::: Provided material :::

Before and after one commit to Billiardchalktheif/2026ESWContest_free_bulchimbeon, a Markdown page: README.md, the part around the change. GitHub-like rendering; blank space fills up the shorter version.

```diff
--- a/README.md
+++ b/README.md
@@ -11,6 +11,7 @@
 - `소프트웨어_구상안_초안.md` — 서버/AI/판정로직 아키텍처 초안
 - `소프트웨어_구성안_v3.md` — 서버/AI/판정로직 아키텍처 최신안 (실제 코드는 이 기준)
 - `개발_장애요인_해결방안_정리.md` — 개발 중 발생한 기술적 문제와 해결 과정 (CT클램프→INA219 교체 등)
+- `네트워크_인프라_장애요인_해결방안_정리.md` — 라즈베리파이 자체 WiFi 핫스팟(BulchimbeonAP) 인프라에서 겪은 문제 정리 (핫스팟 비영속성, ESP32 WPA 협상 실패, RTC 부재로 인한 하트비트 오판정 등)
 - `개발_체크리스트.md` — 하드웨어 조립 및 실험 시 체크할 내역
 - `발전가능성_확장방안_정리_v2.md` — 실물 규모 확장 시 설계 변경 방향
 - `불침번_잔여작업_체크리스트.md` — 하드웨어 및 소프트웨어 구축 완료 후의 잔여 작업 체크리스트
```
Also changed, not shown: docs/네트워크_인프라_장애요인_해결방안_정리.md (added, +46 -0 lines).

:::
::: Provided material :::

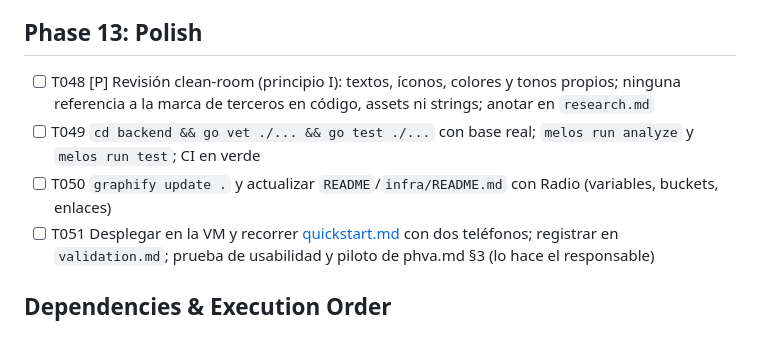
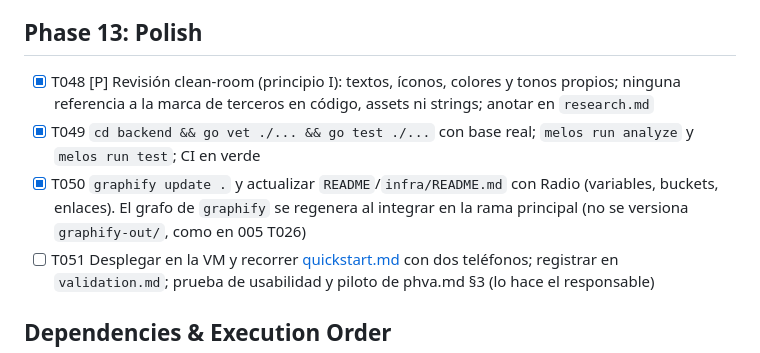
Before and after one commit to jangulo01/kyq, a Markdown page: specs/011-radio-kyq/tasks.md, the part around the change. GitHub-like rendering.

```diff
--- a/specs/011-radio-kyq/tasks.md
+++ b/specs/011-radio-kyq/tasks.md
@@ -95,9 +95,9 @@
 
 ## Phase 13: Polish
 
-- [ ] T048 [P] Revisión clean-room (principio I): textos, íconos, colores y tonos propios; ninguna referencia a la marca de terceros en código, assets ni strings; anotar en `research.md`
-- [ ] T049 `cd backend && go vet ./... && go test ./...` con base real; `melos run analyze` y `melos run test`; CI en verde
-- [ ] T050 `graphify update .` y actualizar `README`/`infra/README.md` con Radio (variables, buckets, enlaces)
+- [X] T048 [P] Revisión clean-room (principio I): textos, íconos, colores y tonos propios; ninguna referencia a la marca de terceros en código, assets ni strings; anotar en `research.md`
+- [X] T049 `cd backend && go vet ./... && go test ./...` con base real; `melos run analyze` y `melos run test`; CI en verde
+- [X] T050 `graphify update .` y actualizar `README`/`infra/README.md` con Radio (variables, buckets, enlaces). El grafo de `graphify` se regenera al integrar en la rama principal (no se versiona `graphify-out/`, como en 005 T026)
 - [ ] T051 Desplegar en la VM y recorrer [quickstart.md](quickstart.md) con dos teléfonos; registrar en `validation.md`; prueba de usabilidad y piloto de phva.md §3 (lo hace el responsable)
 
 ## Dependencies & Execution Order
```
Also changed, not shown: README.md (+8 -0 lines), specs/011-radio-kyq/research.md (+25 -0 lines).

:::
::: Provided material :::

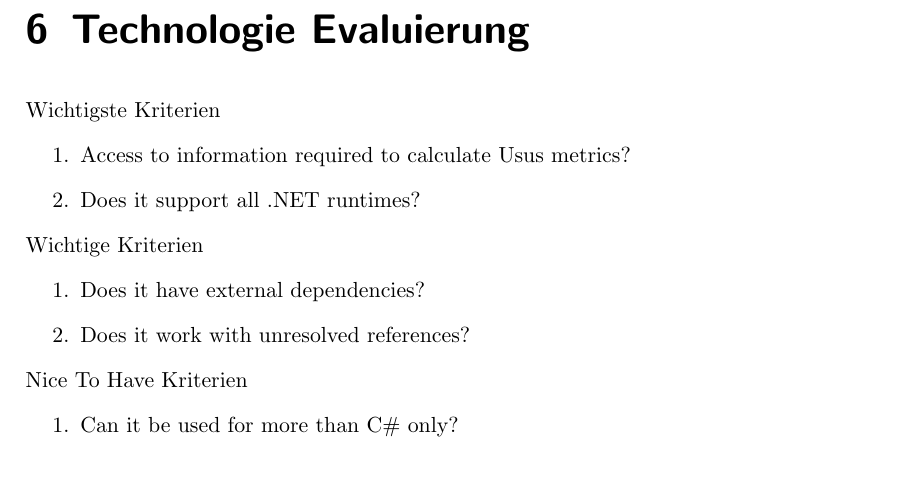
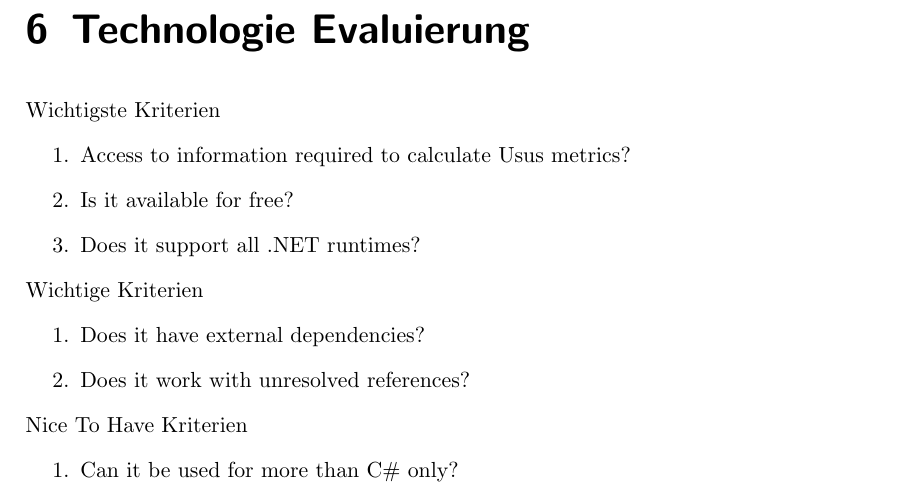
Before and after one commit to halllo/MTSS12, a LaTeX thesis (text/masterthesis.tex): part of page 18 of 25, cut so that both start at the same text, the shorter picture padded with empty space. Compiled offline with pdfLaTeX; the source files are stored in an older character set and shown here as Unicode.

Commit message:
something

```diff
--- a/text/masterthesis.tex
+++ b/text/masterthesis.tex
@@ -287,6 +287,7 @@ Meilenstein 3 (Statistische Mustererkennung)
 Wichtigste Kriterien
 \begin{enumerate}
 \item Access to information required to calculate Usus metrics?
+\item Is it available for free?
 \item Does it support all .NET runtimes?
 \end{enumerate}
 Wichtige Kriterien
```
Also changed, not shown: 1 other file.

:::

**Exercise brief**
In the data above, find each line that uses the string "Kriterien". Copy it.

**Result**
 Wichtigste Kriterien
 Wichtige Kriterien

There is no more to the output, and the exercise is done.